Word for word, repeat each record that follows.
[Source material Boundary: Start]
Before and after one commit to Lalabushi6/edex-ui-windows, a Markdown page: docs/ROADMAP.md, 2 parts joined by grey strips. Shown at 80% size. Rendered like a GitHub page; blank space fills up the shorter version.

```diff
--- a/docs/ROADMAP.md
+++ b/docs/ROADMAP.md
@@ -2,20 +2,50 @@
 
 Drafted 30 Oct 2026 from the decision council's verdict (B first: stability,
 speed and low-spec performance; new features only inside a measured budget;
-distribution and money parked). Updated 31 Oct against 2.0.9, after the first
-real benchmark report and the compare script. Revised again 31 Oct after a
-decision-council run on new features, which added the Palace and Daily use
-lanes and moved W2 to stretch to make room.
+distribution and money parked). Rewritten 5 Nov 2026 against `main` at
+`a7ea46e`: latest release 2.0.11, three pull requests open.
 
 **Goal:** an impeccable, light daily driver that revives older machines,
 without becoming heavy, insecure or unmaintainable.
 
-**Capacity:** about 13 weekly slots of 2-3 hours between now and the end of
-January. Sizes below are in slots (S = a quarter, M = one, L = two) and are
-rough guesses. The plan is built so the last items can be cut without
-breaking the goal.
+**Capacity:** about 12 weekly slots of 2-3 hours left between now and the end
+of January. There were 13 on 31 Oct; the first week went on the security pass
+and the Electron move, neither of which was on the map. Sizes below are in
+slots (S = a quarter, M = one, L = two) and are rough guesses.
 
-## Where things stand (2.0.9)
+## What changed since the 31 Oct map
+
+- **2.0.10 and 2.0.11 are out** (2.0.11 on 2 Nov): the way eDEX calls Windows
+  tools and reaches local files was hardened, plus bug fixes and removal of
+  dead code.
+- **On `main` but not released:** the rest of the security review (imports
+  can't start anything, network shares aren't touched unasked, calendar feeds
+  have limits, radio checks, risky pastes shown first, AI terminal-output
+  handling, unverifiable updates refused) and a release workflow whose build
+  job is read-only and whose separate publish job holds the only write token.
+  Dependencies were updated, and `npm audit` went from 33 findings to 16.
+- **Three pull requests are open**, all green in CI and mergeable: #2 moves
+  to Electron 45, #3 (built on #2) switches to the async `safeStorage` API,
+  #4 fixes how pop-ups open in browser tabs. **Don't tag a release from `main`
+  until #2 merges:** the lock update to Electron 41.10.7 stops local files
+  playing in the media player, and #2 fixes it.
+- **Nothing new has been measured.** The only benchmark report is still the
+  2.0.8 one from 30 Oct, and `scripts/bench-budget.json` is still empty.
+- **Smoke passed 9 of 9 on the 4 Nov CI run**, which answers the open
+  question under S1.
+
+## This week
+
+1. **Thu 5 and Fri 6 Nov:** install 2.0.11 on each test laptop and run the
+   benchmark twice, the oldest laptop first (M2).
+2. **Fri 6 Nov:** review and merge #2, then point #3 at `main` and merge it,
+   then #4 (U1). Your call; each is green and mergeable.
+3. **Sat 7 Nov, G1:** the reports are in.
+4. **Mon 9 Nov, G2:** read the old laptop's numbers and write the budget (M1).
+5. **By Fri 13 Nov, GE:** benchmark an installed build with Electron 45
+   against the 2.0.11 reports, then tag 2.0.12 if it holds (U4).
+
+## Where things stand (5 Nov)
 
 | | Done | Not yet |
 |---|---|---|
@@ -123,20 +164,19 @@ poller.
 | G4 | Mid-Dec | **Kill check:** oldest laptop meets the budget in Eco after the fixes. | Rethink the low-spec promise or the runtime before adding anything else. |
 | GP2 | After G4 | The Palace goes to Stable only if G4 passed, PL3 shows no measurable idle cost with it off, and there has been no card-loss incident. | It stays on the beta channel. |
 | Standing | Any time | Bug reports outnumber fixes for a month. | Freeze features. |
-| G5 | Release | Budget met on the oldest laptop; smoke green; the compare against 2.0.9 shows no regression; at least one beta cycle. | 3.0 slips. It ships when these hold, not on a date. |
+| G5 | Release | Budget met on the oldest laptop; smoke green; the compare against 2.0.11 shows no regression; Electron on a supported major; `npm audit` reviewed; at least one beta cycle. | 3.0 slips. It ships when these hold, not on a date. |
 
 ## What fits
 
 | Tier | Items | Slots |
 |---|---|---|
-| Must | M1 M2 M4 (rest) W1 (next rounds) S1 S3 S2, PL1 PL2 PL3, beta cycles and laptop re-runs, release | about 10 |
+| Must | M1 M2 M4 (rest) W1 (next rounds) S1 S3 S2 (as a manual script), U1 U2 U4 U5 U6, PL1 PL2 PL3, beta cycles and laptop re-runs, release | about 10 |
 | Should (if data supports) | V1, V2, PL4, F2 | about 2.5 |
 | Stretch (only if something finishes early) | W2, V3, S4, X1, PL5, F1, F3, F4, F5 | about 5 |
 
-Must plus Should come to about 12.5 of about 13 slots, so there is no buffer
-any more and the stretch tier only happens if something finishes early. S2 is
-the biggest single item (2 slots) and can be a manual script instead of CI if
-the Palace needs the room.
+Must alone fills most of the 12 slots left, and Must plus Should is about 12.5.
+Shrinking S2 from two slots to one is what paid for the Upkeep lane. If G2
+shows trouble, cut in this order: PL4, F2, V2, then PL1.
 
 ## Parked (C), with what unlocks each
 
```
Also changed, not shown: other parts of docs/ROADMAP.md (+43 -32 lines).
[Source material Boundary: End]
** Exercise result **
Before and after one commit to Lalabushi6/edex-ui-windows, a Markdown page: docs/ROADMAP.md, 2 parts joined by grey strips. Shown at 80% size. Rendered like a GitHub page; blank space fills up the shorter version.

```diff
--- a/docs/ROADMAP.md
+++ b/docs/ROADMAP.md
@@ -2,20 +2,50 @@
 
 Drafted 30 Oct 2026 from the decision council's verdict (B first: stability,
 speed and low-spec performance; new features only inside a measured budget;
-distribution and money parked). Updated 31 Oct against 2.0.9, after the first
-real benchmark report and the compare script. Revised again 31 Oct after a
-decision-council run on new features, which added the Palace and Daily use
-lanes and moved W2 to stretch to make room.
+distribution and money parked). Rewritten 5 Nov 2026 against `main` at
+`a7ea46e`: latest release 2.0.11, three pull requests open.
 
 **Goal:** an impeccable, light daily driver that revives older machines,
 without becoming heavy, insecure or unmaintainable.
 
-**Capacity:** about 13 weekly slots of 2-3 hours between now and the end of
-January. Sizes below are in slots (S = a quarter, M = one, L = two) and are
-rough guesses. The plan is built so the last items can be cut without
-breaking the goal.
+**Capacity:** about 12 weekly slots of 2-3 hours left between now and the end
+of January. There were 13 on 31 Oct; the first week went on the security pass
+and the Electron move, neither of which was on the map. Sizes below are in
+slots (S = a quarter, M = one, L = two) and are rough guesses.
 
-## Where things stand (2.0.9)
+## What changed since the 31 Oct map
+
+- **2.0.10 and 2.0.11 are out** (2.0.11 on 2 Nov): the way eDEX calls Windows
+  tools and reaches local files was hardened, plus bug fixes and removal of
+  dead code.
+- **On `main` but not released:** the rest of the security review (imports
+  can't start anything, network shares aren't touched unasked, calendar feeds
+  have limits, radio checks, risky pastes shown first, AI terminal-output
+  handling, unverifiable updates refused) and a release workflow whose build
+  job is read-only and whose separate publish job holds the only write token.
+  Dependencies were updated, and `npm audit` went from 33 findings to 16.
+- **Three pull requests are open**, all green in CI and mergeable: #2 moves
+  to Electron 45, #3 (built on #2) switches to the async `safeStorage` API,
+  #4 fixes how pop-ups open in browser tabs. **Don't tag a release from `main`
+  until #2 merges:** the lock update to Electron 41.10.7 stops local files
+  playing in the media player, and #2 fixes it.
+- **Nothing new has been measured.** The only benchmark report is still the
+  2.0.8 one from 30 Oct, and `scripts/bench-budget.json` is still empty.
+- **Smoke passed 9 of 9 on the 4 Nov CI run**, which answers the open
+  question under S1.
+
+## This week
+
+1. **Thu 5 and Fri 6 Nov:** install 2.0.11 on each test laptop and run the
+   benchmark twice, the oldest laptop first (M2).
+2. **Fri 6 Nov:** review and merge #2, then point #3 at `main` and merge it,
+   then #4 (U1). Your call; each is green and mergeable.
+3. **Sat 7 Nov, G1:** the reports are in.
+4. **Mon 9 Nov, G2:** read the old laptop's numbers and write the budget (M1).
+5. **By Fri 13 Nov, GE:** benchmark an installed build with Electron 45
+   against the 2.0.11 reports, then tag 2.0.12 if it holds (U4).
+
+## Where things stand (5 Nov)
 
 | | Done | Not yet |
 |---|---|---|
@@ -123,20 +164,19 @@ poller.
 | G4 | Mid-Dec | **Kill check:** oldest laptop meets the budget in Eco after the fixes. | Rethink the low-spec promise or the runtime before adding anything else. |
 | GP2 | After G4 | The Palace goes to Stable only if G4 passed, PL3 shows no measurable idle cost with it off, and there has been no card-loss incident. | It stays on the beta channel. |
 | Standing | Any time | Bug reports outnumber fixes for a month. | Freeze features. |
-| G5 | Release | Budget met on the oldest laptop; smoke green; the compare against 2.0.9 shows no regression; at least one beta cycle. | 3.0 slips. It ships when these hold, not on a date. |
+| G5 | Release | Budget met on the oldest laptop; smoke green; the compare against 2.0.11 shows no regression; Electron on a supported major; `npm audit` reviewed; at least one beta cycle. | 3.0 slips. It ships when these hold, not on a date. |
 
 ## What fits
 
 | Tier | Items | Slots |
 |---|---|---|
-| Must | M1 M2 M4 (rest) W1 (next rounds) S1 S3 S2, PL1 PL2 PL3, beta cycles and laptop re-runs, release | about 10 |
+| Must | M1 M2 M4 (rest) W1 (next rounds) S1 S3 S2 (as a manual script), U1 U2 U4 U5 U6, PL1 PL2 PL3, beta cycles and laptop re-runs, release | about 10 |
 | Should (if data supports) | V1, V2, PL4, F2 | about 2.5 |
 | Stretch (only if something finishes early) | W2, V3, S4, X1, PL5, F1, F3, F4, F5 | about 5 |
 
-Must plus Should come to about 12.5 of about 13 slots, so there is no buffer
-any more and the stretch tier only happens if something finishes early. S2 is
-the biggest single item (2 slots) and can be a manual script instead of CI if
-the Palace needs the room.
+Must alone fills most of the 12 slots left, and Must plus Should is about 12.5.
+Shrinking S2 from two slots to one is what paid for the Upkeep lane. If G2
+shows trouble, cut in this order: PL4, F2, V2, then PL1.
 
 ## Parked (C), with what unlocks each
 
```
Also changed, not shown: other parts of docs/ROADMAP.md (+43 -32 lines).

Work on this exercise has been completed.